DIY Vintage Sewing Machine Base

Here is my tried and true method for vintage machine bases.

If you are not experienced with woodworking this will be hard to follow.

I'm and old Draftsman and this is how we work.

The result is not up to woodworking standards but is acceptable and easy.
It is a one hour project not including the three cotes of finish

Every machine is slightly different under the edge of the casting and this design method will likely require some chiseling or knifing of the edge where the casting interferes with the new base.

The handle holes are nice and should be put in before you assemble the parts.

At the lumber yard you'll need a 1 x 3 x 6 foot piece of Poplar (don't use better if you are inexperienced) and don't use Pine.

A 1 x 3 has actual dimensions of 3/4" x 2-1/2 or 0.75" x 2.5"... perfect for our job

The 2-1/2" should get every machine out there just high enough so that the casting feet are nicely clear of the table, (except for the Singers 101 and the 201, they need a full 3")

Draw this out on a piece of graph paper as shown
Assume you are going to triple check every dimension and go ahead and make a cardboard cut-out of the plan view to check the fit.

No amount of extra drafting, drawing, measuring, and thinking, will go to waste for this project, but you know this if you make patterns for sewing.

To Start:

  • Measure the length and width of your flat-bed

  • The inside of your wooden base is between 1/2" and 3/8" LESS THAN these two dimensions

  • On your drawing mark these two dimensions everything is based on these two dimensions

  • For the Front Piece you add 3/4 + 3/4 +  Inside Length

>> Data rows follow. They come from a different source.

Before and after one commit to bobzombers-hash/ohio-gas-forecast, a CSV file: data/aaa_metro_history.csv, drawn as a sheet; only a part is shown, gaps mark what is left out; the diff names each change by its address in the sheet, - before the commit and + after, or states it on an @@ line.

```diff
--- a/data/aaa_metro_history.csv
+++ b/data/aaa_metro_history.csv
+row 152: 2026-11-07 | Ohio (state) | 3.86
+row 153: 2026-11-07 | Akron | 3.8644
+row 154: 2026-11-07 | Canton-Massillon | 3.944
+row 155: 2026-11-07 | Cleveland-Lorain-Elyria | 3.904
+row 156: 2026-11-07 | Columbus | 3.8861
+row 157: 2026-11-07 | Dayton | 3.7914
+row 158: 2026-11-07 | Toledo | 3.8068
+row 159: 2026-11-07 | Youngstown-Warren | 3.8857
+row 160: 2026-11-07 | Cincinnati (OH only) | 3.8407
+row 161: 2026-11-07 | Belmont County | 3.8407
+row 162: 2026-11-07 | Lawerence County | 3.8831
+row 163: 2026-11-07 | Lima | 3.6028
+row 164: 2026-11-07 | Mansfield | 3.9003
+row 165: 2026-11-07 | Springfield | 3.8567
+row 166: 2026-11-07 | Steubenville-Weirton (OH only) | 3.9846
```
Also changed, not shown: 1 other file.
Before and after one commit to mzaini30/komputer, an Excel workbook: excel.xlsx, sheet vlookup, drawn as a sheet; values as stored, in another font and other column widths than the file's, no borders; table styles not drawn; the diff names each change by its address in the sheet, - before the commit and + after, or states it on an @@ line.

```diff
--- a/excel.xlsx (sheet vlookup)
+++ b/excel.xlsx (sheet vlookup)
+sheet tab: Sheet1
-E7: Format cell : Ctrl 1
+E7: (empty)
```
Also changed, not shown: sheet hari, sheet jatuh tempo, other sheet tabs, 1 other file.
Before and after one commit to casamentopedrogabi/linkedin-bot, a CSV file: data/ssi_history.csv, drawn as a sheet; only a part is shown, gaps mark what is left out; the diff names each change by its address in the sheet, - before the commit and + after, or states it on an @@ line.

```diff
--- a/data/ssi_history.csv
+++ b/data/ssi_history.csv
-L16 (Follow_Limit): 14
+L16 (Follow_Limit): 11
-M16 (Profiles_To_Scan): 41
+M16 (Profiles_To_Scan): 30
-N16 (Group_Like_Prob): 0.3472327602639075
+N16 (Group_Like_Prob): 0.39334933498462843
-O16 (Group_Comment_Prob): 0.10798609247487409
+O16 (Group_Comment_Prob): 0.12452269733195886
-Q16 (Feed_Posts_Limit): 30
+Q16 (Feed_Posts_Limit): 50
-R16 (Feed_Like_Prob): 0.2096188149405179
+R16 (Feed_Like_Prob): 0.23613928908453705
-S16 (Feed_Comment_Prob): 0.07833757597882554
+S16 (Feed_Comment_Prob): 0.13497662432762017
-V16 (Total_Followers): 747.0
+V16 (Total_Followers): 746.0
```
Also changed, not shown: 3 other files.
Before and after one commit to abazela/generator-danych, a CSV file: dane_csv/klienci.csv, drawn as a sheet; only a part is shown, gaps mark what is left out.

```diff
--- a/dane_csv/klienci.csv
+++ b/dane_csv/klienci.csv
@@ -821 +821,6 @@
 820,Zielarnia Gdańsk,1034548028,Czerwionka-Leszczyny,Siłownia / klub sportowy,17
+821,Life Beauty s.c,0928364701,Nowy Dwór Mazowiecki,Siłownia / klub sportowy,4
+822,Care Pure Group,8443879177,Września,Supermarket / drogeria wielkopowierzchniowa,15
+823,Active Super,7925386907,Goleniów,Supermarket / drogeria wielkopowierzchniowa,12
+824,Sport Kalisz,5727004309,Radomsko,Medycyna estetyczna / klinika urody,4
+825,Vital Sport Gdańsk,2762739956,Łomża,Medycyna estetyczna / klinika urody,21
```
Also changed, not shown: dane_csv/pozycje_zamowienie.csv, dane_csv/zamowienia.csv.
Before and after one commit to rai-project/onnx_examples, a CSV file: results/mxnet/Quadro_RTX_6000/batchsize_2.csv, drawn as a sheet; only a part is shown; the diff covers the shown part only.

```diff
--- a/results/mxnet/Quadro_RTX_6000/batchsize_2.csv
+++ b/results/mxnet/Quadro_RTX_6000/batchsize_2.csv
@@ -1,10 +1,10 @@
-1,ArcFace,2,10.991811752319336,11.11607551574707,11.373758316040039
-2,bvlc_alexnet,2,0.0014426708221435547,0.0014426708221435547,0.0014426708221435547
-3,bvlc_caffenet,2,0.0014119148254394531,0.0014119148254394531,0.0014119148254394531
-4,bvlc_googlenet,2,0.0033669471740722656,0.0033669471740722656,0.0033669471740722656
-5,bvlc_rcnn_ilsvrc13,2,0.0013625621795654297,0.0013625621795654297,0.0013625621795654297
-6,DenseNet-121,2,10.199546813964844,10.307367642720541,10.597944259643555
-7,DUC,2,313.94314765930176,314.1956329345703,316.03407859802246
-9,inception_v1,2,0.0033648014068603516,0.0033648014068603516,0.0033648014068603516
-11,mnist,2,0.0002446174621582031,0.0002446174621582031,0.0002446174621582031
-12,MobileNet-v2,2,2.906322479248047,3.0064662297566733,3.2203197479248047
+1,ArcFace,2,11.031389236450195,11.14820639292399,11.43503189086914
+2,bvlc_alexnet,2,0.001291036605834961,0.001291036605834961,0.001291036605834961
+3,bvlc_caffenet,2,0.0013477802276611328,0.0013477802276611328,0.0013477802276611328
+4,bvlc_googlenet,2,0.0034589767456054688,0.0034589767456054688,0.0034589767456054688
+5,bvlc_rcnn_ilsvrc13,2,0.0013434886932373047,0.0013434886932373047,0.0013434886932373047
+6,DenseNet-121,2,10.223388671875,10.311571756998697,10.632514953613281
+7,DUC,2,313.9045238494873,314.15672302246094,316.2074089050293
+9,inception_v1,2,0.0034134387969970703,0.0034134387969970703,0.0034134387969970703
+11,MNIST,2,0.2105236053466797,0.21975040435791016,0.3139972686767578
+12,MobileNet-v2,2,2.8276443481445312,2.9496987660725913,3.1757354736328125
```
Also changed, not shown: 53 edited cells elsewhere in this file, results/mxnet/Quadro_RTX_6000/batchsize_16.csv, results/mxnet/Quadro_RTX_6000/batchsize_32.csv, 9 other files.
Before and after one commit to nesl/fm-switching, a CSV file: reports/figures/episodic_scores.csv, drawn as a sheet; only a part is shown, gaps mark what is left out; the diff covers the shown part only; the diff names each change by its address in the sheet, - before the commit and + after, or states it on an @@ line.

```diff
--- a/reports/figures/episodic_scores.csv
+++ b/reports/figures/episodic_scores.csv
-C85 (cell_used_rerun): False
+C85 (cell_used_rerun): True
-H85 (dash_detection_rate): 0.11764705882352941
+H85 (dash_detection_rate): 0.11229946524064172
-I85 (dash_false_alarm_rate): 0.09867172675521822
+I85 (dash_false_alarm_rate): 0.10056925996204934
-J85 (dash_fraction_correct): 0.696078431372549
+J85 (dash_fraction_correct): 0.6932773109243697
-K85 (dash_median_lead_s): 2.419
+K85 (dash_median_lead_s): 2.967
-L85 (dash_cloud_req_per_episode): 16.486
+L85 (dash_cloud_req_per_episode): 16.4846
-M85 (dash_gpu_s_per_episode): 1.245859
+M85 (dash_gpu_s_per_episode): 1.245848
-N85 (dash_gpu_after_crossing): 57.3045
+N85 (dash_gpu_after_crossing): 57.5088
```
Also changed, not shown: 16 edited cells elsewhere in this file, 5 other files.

  • For the Back Piece the length IS the Inside Length

  • For the Sides you add 3/4 + Inside Width

  • The result is a minimum of end grain showing without getting into complex joinery

  • Glue and nail, screws are so big they will require wood plugs.
  • Check for squareness (measure across corners) if its not square tap, squeeze, or push till it is. If you don't it'll dry out of square and you will be very sorry. 

  • Bevel and sand all the edges and finish; I use three coats of Minwax water based Polycrylic, one to lift the grain and two to finish it. Sand 120 then 220, and 220 between coats. 


Yeah!

To mount the machine I use 4 dollops of clear silicone sealer so you can lift the machine either the by the head or by the base.


FYI the design changes if you have to lift the machine to change the bobbin like the Vigorelli

The only difference is to add a second Back Piece, lengthen the Sides 3/4" and (this is the hard part) locate and countersink the hinges from a cabinet. 




1 comment:

  1. Thanks so much! I have a couple of vintage machines that need bases and this is a blessing to me!

    ReplyDelete